There’s a very specific sort of hate-reading that has nothing to do with checking out your sworn enemy’s Facebook statuses or scrolling through the site of a blogger you love to hate. (I have a friend who hate-reads FashionToast regularly, but insists that she has absolutely no deep-seated affection for author Rumi Neely.)
This hate-reading is targeted to design, specifically the old-hat styling conventions that have become something like the copious-knuckle-rings of the fashion blogosphere. This is my favorite kind of hate-reading, and the sort I do most often, with Martha Stewart Living, Better Homes & Gardens and the Restoration Hardware catalogs. I scoff at RH’s stupid playroom setups. Who seriously would dare have an all-white nursery strung with Christmas lights? (Me! Me! I would! It’s so gorgeous, like a fairy land of dreams!)
You probably know the Eames chair. But there was more to Charles and Ray Eames than that. This TED talk, given by Charles and Ray’s grandson, is helpful and revealing when it sticks to the subject of their design history — and not uninteresting in other moments. Worth a watch:
Taste: there’s no accounting for it, they say. They also say it’s all subjective. But there are certain identifying characteristics of tacky, are there not? Frosted mirrors. An overemployment of metallics. A white grand piano in a room with little black sculptures on the mantel.

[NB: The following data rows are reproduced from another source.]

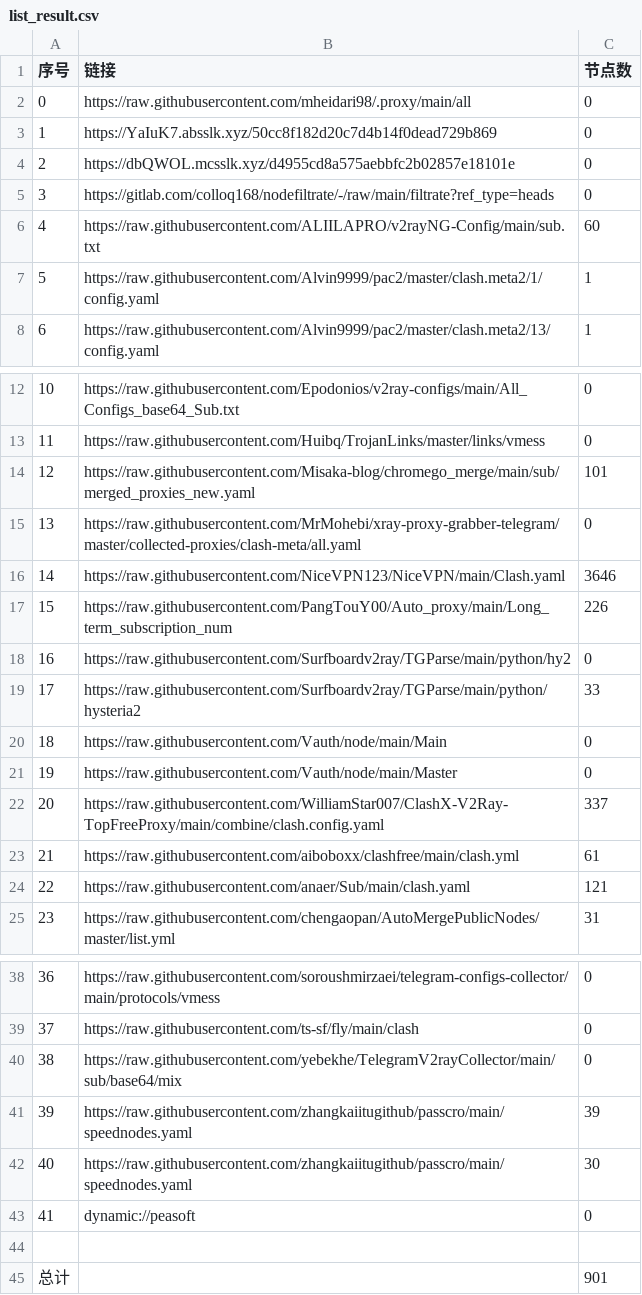
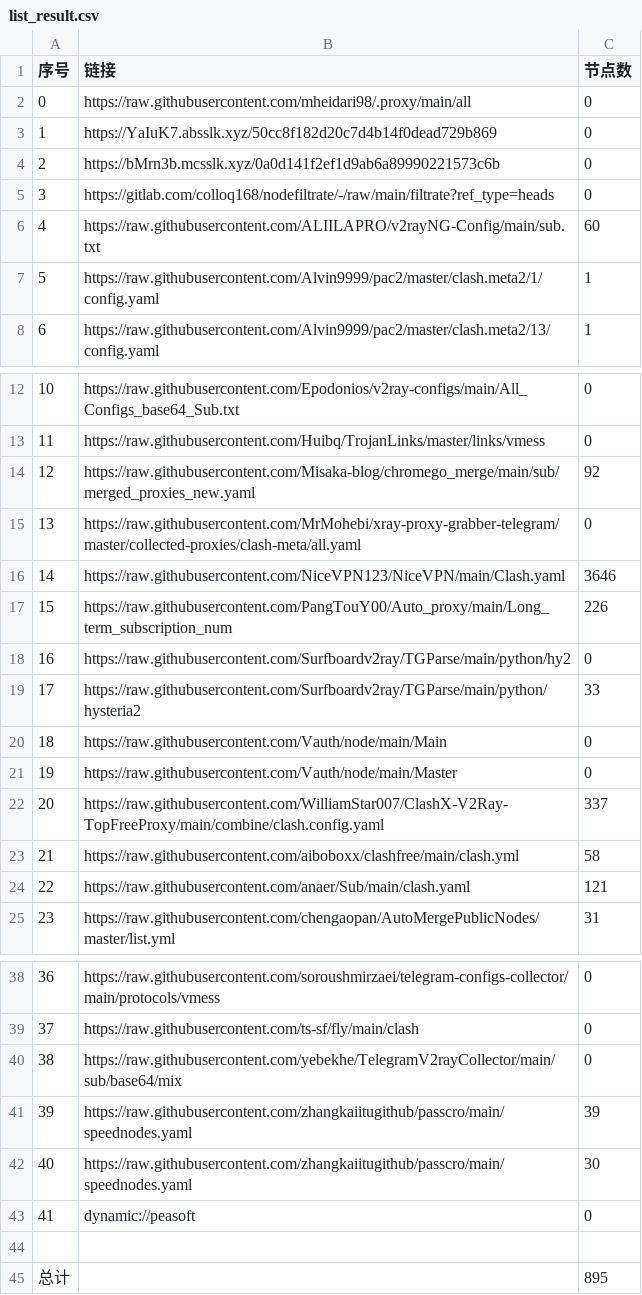
Before and after one commit to EvilCY/NoMoreWalls, a CSV file: list_result.csv, drawn as a sheet; only a part is shown, gaps mark what is left out.

```diff
--- a/list_result.csv
+++ b/list_result.csv
@@ -3,3 +3,3 @@
 1,https://YaIuK7.absslk.xyz/50cc8f182d20c7d4b14f0dead729b869,0
-2,https://dbQWOL.mcsslk.xyz/d4955cd8a575aebbfc2b02857e18101e,0
+2,https://bMrn3b.mcsslk.xyz/0a0d141f2ef1d9ab6a89990221573c6b,0
 3,https://gitlab.com/colloq168/nodefiltrate/-/raw/main/filtrate?ref_type=heads,0
@@ -13,3 +13,3 @@
 11,https://raw.githubusercontent.com/Huibq/TrojanLinks/master/links/vmess,0
-12,https://raw.githubusercontent.com/Misaka-blog/chromego_merge/main/sub/merged_proxies_new.yaml,101
+12,https://raw.githubusercontent.com/Misaka-blog/chromego_merge/main/sub/merged_proxies_new.yaml,92
 13,https://raw.githubusercontent.com/MrMohebi/xray-proxy-grabber-telegram/master/collected-proxies/clash-meta/all.yaml,0
@@ -22,3 +22,3 @@
 20,https://raw.githubusercontent.com/WilliamStar007/ClashX-V2Ray-TopFreeProxy/main/combine/clash.config.yaml,337
-21,https://raw.githubusercontent.com/aiboboxx/clashfree/main/clash.yml,61
+21,https://raw.githubusercontent.com/aiboboxx/clashfree/main/clash.yml,58
 22,https://raw.githubusercontent.com/anaer/Sub/main/clash.yaml,121
@@ -44,2 +44,2 @@
 
-总计,,901
+总计,,895
```
Also changed, not shown: 20 other files.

Well, we need say no more. Below, just a few of the rooms from this home in Pennock Woods.